UARP consists of 11 dams and reservoirs beginning on the Rubicon River in Rockbound Valley and ending in the White Rock Powerhouse. UARP has a gross reservoir capacity of 400,000 acre-feet of water. It is also called a “Stairway of Power.” UARP generates 688 megawatts of power on 53 miles of river as it drops 1 mile in altitude. “In a typical year” SMUD says it generates 1.8 billion kilowatt-hours from the project built in the 1950s, receiving its federal power license in 1957.
The Alder Creek project would feed a 10-megawatt powerhouse and then return its water to the El Dorado Canal. Alder Creek reservoir would generate 11,250 acre-feet of new water supply that would be handled by Reservoir A Water Treatment Plan near Sly Park.
The likeliest treatment plant location for water for White Rock would be at Bray Reservoir near Missouri Flat Road. It then sends its water into the system at Reservoir 9 on the Diamond Springs Main.
Included in the report are new water transmission lines to serve Cameron Park and El Dorado Hills.
“It’s a very-very long-term plan,’ said EID General Manager Jim Abercrombie. “The plan is scalable,” meaning treatment capacity can be increased over the years, transmission lines can be added later. This plan and a wastewater treatment master plan to come later will feed into an update of the level of the hookup charges, which will go into a capital reserve fund “for expanded facilities.”
“This plan is in response to the county (general) plan. We have to adapt our plan to changes,” said Board President George Osborne.
“Eleven counties are in disaster drought status. It’s almost miraculous to have an opportunity to plan for reasonable growth,” said vineyardist Doug Liesz. “You’re really committing yourselves to a continuous planning process. What you have to do in year one is to ensure year 20. My compliments to you.”
“I echo what Doug said on the quality of the planning process,” said Cameron Park retiree Greg Prada.
“It’s important that the plan be flexible. Hope you’re not locked into a five-year plan,” said Kirk Bone of Parker Development.
The nice feature of the plan is it’s scalable and phase-able,” said Abercrombie.
“Don’t lose an opportunity to slow things down or speed things up,” said Director Alan Day.
Total present value cost of the two options is estimated at about $550 million, with slightly less than half of that being operations and maintenance expense.
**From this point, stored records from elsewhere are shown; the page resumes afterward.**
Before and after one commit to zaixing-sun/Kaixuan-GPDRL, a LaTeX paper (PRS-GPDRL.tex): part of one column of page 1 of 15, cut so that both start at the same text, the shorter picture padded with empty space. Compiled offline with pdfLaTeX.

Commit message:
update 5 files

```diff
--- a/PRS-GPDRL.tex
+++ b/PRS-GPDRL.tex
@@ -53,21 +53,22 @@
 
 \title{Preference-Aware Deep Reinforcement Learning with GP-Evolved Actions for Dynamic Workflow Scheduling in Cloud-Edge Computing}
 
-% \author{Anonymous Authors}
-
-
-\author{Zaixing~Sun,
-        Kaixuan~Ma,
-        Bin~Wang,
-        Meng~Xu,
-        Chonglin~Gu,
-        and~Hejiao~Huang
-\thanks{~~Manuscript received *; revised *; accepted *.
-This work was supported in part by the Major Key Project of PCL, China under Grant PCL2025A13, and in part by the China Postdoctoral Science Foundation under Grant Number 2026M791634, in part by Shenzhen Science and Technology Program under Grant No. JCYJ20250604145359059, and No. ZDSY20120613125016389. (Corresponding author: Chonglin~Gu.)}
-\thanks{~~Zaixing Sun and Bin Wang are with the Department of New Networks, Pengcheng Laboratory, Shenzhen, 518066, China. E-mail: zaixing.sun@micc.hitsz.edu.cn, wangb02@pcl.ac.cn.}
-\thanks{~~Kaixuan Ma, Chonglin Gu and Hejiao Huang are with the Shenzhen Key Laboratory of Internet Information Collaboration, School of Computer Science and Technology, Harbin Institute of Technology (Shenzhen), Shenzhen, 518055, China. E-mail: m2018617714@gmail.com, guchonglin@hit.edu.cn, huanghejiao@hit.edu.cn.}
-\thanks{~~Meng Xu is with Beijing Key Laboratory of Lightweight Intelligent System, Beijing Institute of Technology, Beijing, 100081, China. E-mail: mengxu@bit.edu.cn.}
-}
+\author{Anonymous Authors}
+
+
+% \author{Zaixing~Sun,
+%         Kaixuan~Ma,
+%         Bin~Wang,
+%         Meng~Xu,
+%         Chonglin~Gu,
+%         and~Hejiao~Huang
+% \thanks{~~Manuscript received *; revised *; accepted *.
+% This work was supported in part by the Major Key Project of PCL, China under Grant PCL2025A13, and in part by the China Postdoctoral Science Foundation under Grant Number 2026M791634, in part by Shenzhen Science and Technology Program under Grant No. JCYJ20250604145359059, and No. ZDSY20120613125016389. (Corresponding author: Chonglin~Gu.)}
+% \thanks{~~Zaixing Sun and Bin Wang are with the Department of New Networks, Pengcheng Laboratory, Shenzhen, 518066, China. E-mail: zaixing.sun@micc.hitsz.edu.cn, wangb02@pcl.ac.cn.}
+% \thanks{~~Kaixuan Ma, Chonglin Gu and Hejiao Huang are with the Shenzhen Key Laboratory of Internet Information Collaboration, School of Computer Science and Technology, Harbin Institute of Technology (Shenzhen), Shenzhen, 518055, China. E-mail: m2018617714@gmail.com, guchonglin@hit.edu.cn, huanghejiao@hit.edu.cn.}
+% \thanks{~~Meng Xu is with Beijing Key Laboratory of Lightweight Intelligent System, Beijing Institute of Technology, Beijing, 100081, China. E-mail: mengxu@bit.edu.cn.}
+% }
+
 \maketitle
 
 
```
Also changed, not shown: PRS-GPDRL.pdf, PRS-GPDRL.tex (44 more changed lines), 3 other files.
Alder Reservoir is estimated to cost $106 million.
The projects would be engineered over the over the next seven years, with expenses of $2 million in 2014 rising to $9 million in 2019 and $10 million in 2020. White Rock, the new water plant and a new transmission line likely will begin construction in 2025.